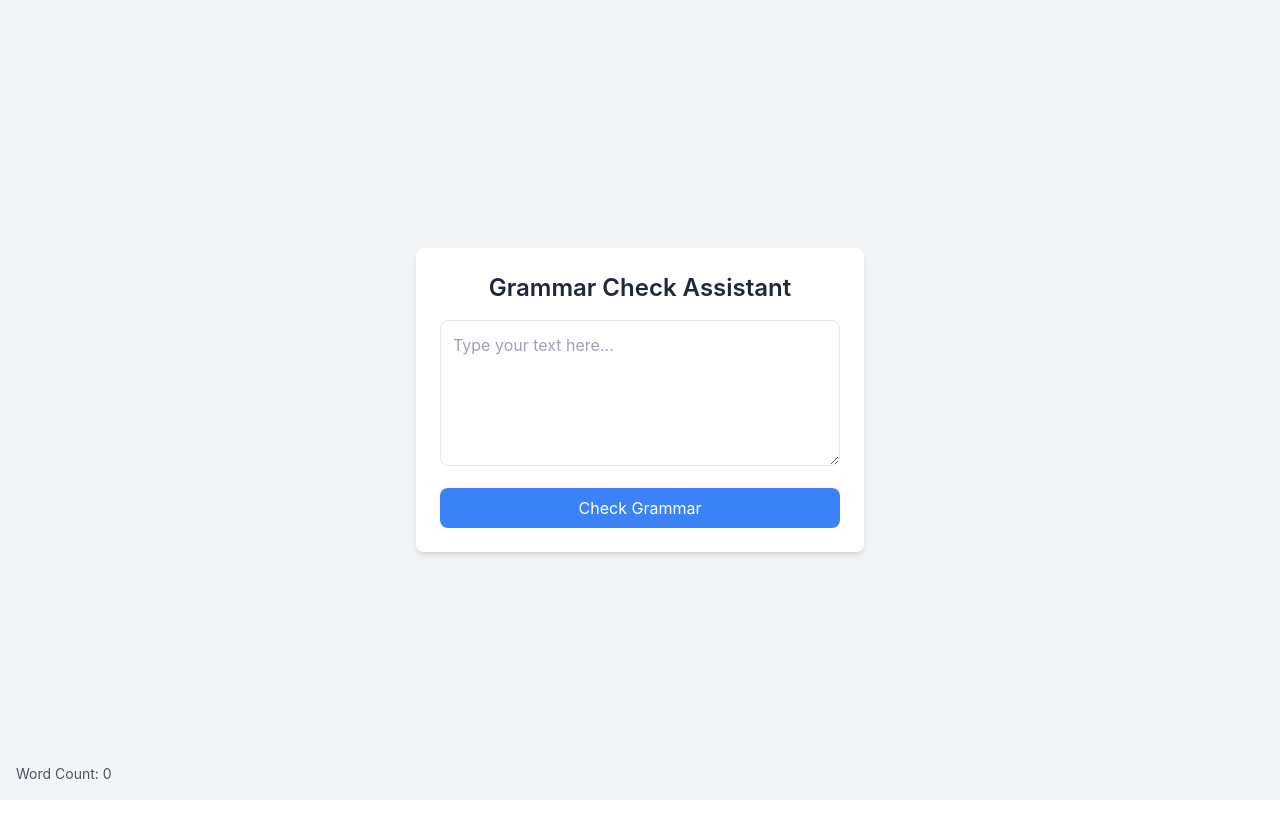
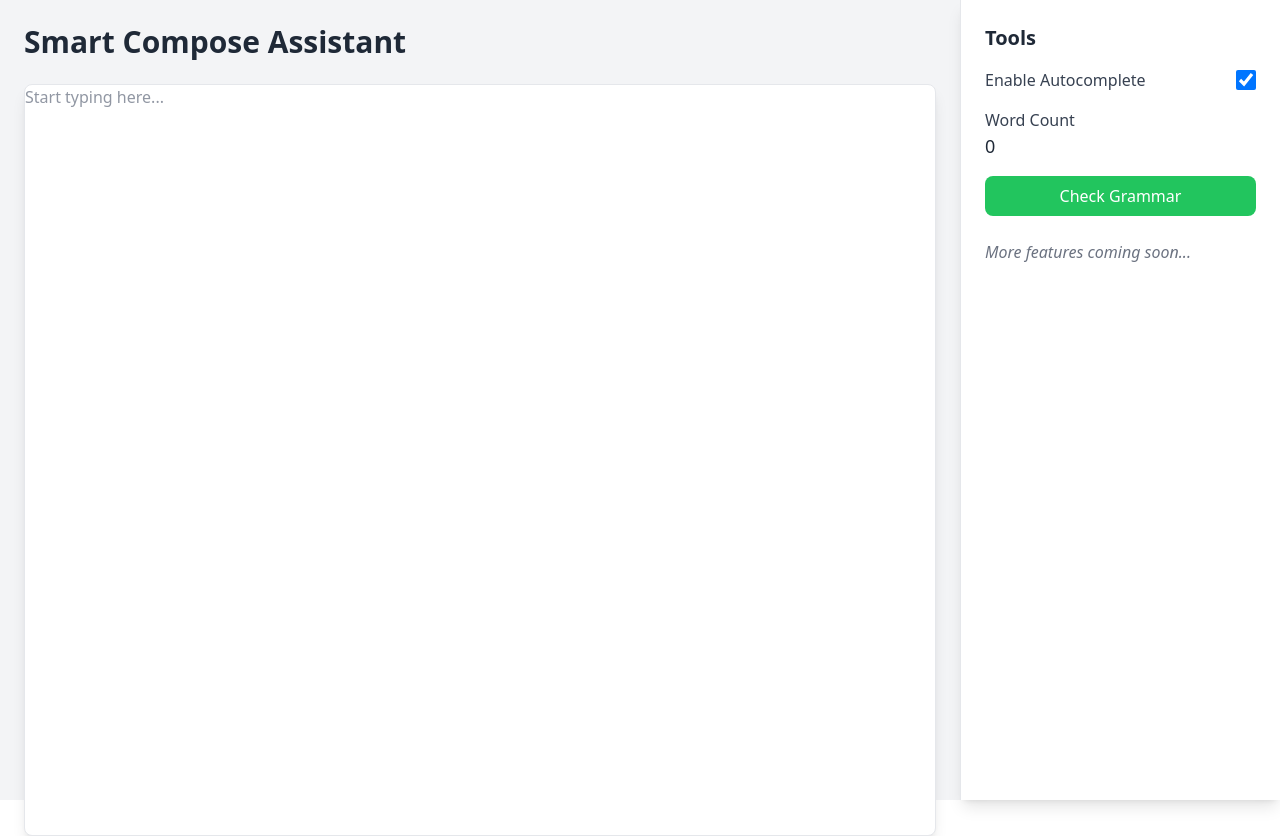
Before and after one commit to hakimelghazi/Intelligent-Writing-Assistant, a React (Create React App) app in the folder client/: page / in a window 1280 px wide. Before the commit the page ends 800 px from the top, so only its background shows below. Built offline with nearby package versions, Linux system fonts and the light colour scheme.

Commit message:
autocomplete modifications, grammar button not working yet

```diff
--- a/client/package.json
+++ b/client/package.json
@@ -7,6 +7,7 @@
     "@testing-library/react": "^13.4.0",
     "@testing-library/user-event": "^13.5.0",
     "axios": "^1.7.7",
+    "draft-js": "^0.11.7",
     "openai": "^4.0.0",
     "react": "^18.3.1",
     "react-dom": "^18.3.1",
--- a/client/src/App.js
+++ b/client/src/App.js
@@ -1,61 +1,153 @@
-import React, { useState } from 'react';
+import React, { useState } from "react";
+import { Editor, EditorState, ContentState, Modifier } from "draft-js";
+import "draft-js/dist/Draft.css";
 
 function App() {
-  const [text, setText] = useState('');
-  const [suggestion, setSuggestion] = useState('');
+  const [editorState, setEditorState] = useState(EditorState.createEmpty()); // Draft.js editor state
+  const [suggestion, setSuggestion] = useState(""); // Autocomplete suggestion
+  const [isAutocompleteEnabled, setIsAutocompleteEnabled] = useState(true); // Toggle for autocomplete
+  const [wordCount, setWordCount] = useState(0); // Word count
+  const [errors, setErrors] = useState([]); // Grammar errors
 
-  // Calculate word count
-  const wordCount = text.trim() ? text.trim().split(/\s+/).length : 0;
+  // Handle editor changes
+  const handleEditorChange = (newState) => {
+    setEditorState(newState);
 
+    const content = newState.getCurrentContent().getPlainText();
+    setWordCount(content.trim().split(/\s+/).filter(Boolean).length); // Update word count
+
+    if (isAutocompleteEnabled && content.trim()) {
+      fetchSuggestion(content);
+    } else {
+      setSuggestion(""); // Clear suggestion if autocomplete is disabled
+    }
+  };
+
+  // Fetch autocomplete suggestions
+  const fetchSuggestion = async (input) => {
+    try {
+      const response = await fetch("http://localhost:5001/autocomplete", {
+        method: "POST",
+        headers: { "Content-Type": "application/json" },
+        body: JSON.stringify({ text: input }),
+      });
+
+      const data = await response.json();
+      setSuggestion(data.suggestion || "");
+    } catch (error) {
+      console.error("Error fetching suggestion:", error);
+    }
+  };
+
+  // Handle accepting the suggestion
+  const handleAcceptSuggestion = () => {
+    const currentContent = editorState.getCurrentContent();
+    const selection = editorState.getSelection();
+
+    const newContent = Modifier.insertText(
+      currentContent,
+      selection,
+      suggestion
+    );
+
+    setEditorState(EditorState.push(editorState, newContent, "insert-characters"));
+    setSuggestion(""); // Clear suggestion
+  };
+
+  // Handle toggle for autocomplete
+  const handleToggleAutocomplete = () => {
+    setIsAutocompleteEnabled((prev) => !prev);
+    setSuggestion(""); // Clear any existing suggestions
+  };
+
+  // Grammar check placeholder (not yet fully functional)
   const handleGrammarCheck = async () => {
+    const text = editorState.getCurrentContent().getPlainText();
+
     try {
-      const response = await fetch('http://localhost:5001/suggestions', {
-        method: 'POST',
-        headers: {
-          'Content-Type': 'application/json',
-        },
+      const response = await fetch("http://localhost:5001/check-grammar", {
+        method: "POST",
+        headers: { "Content-Type": "application/json" },
         body: JSON.stringify({ text }),
       });
 
       const data = await response.json();
-      setSuggestion(data.suggestion);
+      const grammarErrors = data.matches.map((match) => ({
+        offset: match.offset,
+        length: match.length,
+        message: match.message,
+      }));
+
+      setErrors(grammarErrors); // Save errors for highlighting
     } catch (error) {
-      console.error('Error:', error);
+      console.error("Error checking grammar:", error);
     }
   };
 
   return (
-    <div className="relative flex items-center justify-center min-h-screen bg-gray-100">
-      <div className="bg-white p-6 rounded-lg shadow-md w-full max-w-md">
-        <h1 className="text-2xl font-semibold text-center mb-4 text-gray-800">
-          Grammar Check Assistant
-        </h1>
-        <textarea
-          className="w-full p-3 border rounded-lg text-gray-800 focus:outline-none focus:ring-2 focus:ring-blue-500"
-          rows="5"
-          placeholder="Type your text here..."
-          value={text}
-          onChange={(e) => setText(e.target.value)}
-        ></textarea>
+    <div className="flex min-h-screen bg-gray-100">
+      {/* Writing Area */}
+      <div className="flex-grow p-6">
+        <h1 className="text-3xl font-bold mb-6 text-gray-800">Smart Compose Assistant</h1>
+        <div className="relative w-full h-full border rounded-lg bg-white p-4 shadow-lg">
+          {/* Draft.js Editor */}
+          <Editor
+            editorState={editorState}
+            onChange={handleEditorChange}
+            placeholder="Start typing here..."
+          />
+          {/* Autocomplete suggestion */}
+          {suggestion && (
+            <div className="absolute bottom-0 left-0 text-gray-400 mt-2">
+              {suggestion}
+            </div>
+          )}
+        </div>
+      </div>
+
+      {/* Sidebar */}
+      <div className="w-80 p-6 bg-white border-l shadow-lg">
+        <h2 className="text-xl font-semibold mb-4 text-gray-800">Tools</h2>
+
+        {/* Enable Autocomplete */}
+        <div className="flex items-center justify-between mb-4">
+          <label className="text-gray-700 font-medium">Enable Autocomplete</label>
+          <input
+            type="checkbox"
+            checked={isAutocompleteEnabled}
+            onChange={handleToggleAutocomplete}
+            className="w-5 h-5"
+          />
+        </div>
+
+        {/* Word Count */}
+        <div className="mb-4">
+          <p className="text-gray-700 font-medium">Word Count</p>
+          <p className="text-gray-800 text-lg">{wordCount}</p>
+        </div>
+
+        {/* Grammar Check Button */}
         <button
-          className="w-full mt-4 bg-blue-500 text-white py-2 px-4 rounded-lg hover:bg-blue-600 transition duration-200"
           onClick={handleGrammarCheck}
+          className="w-full bg-green-500 text-white py-2 px-4 rounded-lg hover:bg-green-600 transition duration-200"
         >
           Check Grammar
         </button>
+
+        {/* Accept Suggestion Button */}
         {suggestion && (
-          <div className="mt-6">
-            <h2 className="text-lg font-medium text-gray-700">Suggestion:</h2>
-            <p className="mt-2 p-3 bg-gray-50 border rounded-lg text-gray-800">
-              {suggestion}
-            </p>
-          </div>
+          <button
+            onClick={handleAcceptSuggestion}
+            className="w-full bg-blue-500 text-white py-2 px-4 rounded-lg hover:bg-blue-600 transition duration-200 mt-4"
+          >
+            Accept Suggestion
+          </button>
         )}
-      </div>
 
-      {/* Word Count */}
-      <div className="absolute bottom-4 left-4 text-gray-600 text-sm">
-        Word Count: {wordCount}
+        {/* Placeholder for future features */}
+        <div className="mt-6">
+          <p className="text-gray-500 italic">More features coming soon...</p>
+        </div>
       </div>
     </div>
   );
--- a/client/src/index.css
+++ b/client/src/index.css
@@ -1,18 +1,63 @@
-body {
-  margin: 0;
-  font-family: -apple-system, BlinkMacSystemFont, 'Segoe UI', 'Roboto', 'Oxygen',
-    'Ubuntu', 'Cantarell', 'Fira Sans', 'Droid Sans', 'Helvetica Neue',
-    sans-serif;
-  -webkit-font-smoothing: antialiased;
-  -moz-osx-font-smoothing: grayscale;
-}
-
-code {
-  font-family: source-code-pro, Menlo, Monaco, Consolas, 'Courier New',
-    monospace;
-}
-
 /* Tailwind CSS */
 @tailwind base;
 @tailwind components;
 @tailwind utilities;
+
+/* Styling for the writing area */
+textarea {
+  color: transparent; /* Make text invisible */
+  caret-color: black; /* Ensure caret is visible */
+  line-height: 1.5; /* Match line-height of overlay text */
+  font-size: 1rem; /* Match font size of overlay text */
+  font-family: inherit; /* Match font family of overlay text */
+  padding: 0; /* Remove padding to align exactly with overlay */
+  margin: 0; /* Remove margin */
+  white-space: pre-wrap; /* Preserve whitespace and wrapping */
+  word-wrap: break-word; /* Break words appropriately */
+  height: 100%; /* Ensure it fills its container */
+  resize: none; /* Disable resizing of textarea */
+  overflow: hidden; /* Prevent scrollbars */
+}
+
+.relative {
+  position: relative;
+  padding: 0;
+  margin: 0;
+  line-height: 1.5; /* Match textarea and spans */
+}
+
+
+/* Overlay text for user input */
+.text-black {
+  position: absolute;
+  top: 0;
+  left: 0;
+  white-space: pre-wrap; /* Preserve whitespace and wrapping */
+  word-wrap: break-word; /* Break words appropriately */
+  z-index: 10; /* Ensure it appears on top of textarea */
+  line-height: 1.5; /* Match textarea's line-height */
+  font-size: 1rem; /* Match textarea's font size */
+
+}
+
+/* Overlay text for suggestions */
+.text-gray-400 {
+  position: absolute;
+  top: 0;
+  left: 0;
+  white-space: pre-wrap; /* Preserve whitespace and wrapping */
+  word-wrap: break-word; /* Break words appropriately */
+  pointer-events: none; /* Disable interactions */
+  opacity: 0.7; /* Slight transparency */
+  z-index: 5; /* Ensure it appears below user input */
+  line-height: 1.5; /* Match textarea's line-height */
+  font-size: 1rem; /* Match textarea's font size */
+  font-family: inherit; /* Match textarea's font family */
+
+}
+
+/* Sidebar reset */
+.w-80 {
+  flex-shrink: 0;
+  overflow-y: auto;
+}
```
Also changed, not shown: 2 other files (tests, documents, lock files or other folders).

#### [TASK PROMPT]
When the string "onClick" appears in a line of the records above, that line is to be copied.

#### [SOLVED EXERCISE]
           onClick={handleGrammarCheck}
+            onClick={handleAcceptSuggestion}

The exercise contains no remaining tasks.